This notice required production of the same material specified in the previous notice, as well as further material. KBR Inc. applied, by way of judicial review, for the latter notice to be quashed to the extent that it sought to compel the production of material held overseas.
What did the Court decide?
In ruling against KBR Inc, the court made three central findings:
Section 2(3) is capable of extending to some companies in respect of documents held abroad.
As noted above, jurisdiction will extend outside the UK if the company concerned has “sufficient connection” with the UK. This will be a fact-specific question to be determined on a case-by-case basis, but the court gave some guidance in ruling that the following would not amount to the requisite sufficient connection:
- The fact that KBR Inc was the parent company of KBR Ltd.
- The fact that KBR Inc had provided some limited voluntary cooperation for the SFO.
- The fact that the KBR Inc General Counsel had met with the SFO in London.
In finding that there was a sufficient connection in this case, the court noted that some of the allegedly corrupt payments made by KBR Ltd had required approval from KBR Inc and had been processed by KBR Inc in the US.
Mutual Legal Assistance
It was a matter of discretion for the SFO as to whether it proceeds to secure documentation held overseas through the use of a section 2(3) notice or through the use of the Mutual Legal Assistance (MLA) provisions. Given the time and cost of the MLA process, it might be reasonably expected that the SFO (and potentially other agencies) will in the future exercise that discretion by issuing a section 2(3) notice in reliance on this decision.
No prescribed method of service
The court rejected the argument that the second notice had not been validly served as it had been handed to the KBR Inc GC, who had only been in the UK temporarily.

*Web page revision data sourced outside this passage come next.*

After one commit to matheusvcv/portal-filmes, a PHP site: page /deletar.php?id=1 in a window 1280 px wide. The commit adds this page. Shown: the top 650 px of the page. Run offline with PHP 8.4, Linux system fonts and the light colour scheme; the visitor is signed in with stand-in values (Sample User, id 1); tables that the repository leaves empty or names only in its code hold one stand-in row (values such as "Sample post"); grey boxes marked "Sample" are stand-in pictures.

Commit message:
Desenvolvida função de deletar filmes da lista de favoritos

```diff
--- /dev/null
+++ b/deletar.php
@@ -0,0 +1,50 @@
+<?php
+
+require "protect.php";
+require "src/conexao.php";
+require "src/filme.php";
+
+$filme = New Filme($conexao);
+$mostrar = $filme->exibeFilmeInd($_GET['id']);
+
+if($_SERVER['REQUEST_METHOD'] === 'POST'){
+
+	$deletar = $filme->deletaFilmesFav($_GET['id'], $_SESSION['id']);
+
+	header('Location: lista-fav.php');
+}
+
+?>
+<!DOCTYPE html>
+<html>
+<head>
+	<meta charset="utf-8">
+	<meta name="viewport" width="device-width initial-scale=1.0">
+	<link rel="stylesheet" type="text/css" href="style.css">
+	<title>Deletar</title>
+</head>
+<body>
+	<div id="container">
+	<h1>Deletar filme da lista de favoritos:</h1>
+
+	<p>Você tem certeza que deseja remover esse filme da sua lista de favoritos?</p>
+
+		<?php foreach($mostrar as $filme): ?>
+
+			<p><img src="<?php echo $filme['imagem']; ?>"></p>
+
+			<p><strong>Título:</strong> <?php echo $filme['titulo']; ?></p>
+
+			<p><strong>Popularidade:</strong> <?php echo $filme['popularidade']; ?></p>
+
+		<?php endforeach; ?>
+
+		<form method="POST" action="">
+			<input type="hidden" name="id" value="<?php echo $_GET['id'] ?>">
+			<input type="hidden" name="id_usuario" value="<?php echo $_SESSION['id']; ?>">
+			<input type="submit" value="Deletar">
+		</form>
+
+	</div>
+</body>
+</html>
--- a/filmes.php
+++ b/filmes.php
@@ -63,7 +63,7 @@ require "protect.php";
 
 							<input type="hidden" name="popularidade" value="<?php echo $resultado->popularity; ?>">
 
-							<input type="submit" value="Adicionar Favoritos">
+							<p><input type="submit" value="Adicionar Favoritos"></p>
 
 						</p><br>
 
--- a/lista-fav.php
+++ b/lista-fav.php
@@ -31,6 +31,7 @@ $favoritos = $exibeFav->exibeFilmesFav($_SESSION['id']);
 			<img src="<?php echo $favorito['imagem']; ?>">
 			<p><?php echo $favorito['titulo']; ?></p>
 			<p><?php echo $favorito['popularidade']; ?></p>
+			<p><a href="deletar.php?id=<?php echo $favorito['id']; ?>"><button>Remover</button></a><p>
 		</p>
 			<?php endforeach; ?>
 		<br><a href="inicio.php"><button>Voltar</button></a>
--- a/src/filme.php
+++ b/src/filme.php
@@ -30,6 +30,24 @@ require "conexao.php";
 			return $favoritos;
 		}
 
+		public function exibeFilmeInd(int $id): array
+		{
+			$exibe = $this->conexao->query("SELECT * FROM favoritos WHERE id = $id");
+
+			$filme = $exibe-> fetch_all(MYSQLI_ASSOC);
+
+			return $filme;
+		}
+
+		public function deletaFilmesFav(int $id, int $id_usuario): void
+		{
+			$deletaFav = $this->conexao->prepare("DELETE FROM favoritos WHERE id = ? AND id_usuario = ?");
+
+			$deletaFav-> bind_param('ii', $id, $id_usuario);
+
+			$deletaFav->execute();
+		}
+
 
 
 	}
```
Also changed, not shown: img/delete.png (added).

It held that section 2(3) contains no provision as to the mode of service required and the court was not willing to imply any such requirement.
Osborne Clarke comment
Whilst the ruling does stress that the issue of sufficient connection will be a fact-specific consideration, there is now clear authority that section 2(3) of the Act has extraterritorial reach. As such, in our view it is likely that the SFO (and, as mentioned, potentially other agencies) will seek to obtain access to documents held overseas with greater regularity.
To the extent, however, that Lisa Osofsky, the new SFO Director, has reiterated that the SFO will look to full cooperation being demonstrated by corporates seeking to avoid prosecution, it may be thought that taking a technical point to avoid disclosing material is not a strategy that will prove beneficial in the long run in any event. If the SFO is able to find sufficient evidence of the alleged wrongdoing, it will be interesting to see whether KBR Ltd is able to secure a Deferred Prosecution Agreement or, rather, is faced with full prosecution.
Finally, whilst the court has found that there is no prescribed mode of service required for a section 2 (3) notice, it does appear that the question of whether service is nevertheless required to be effected within the jurisdiction remains open. As such, foreign companies that may be subject to SFO investigation, may want to give careful consideration as to whether, and if so when, relevant company officers travel to the UK.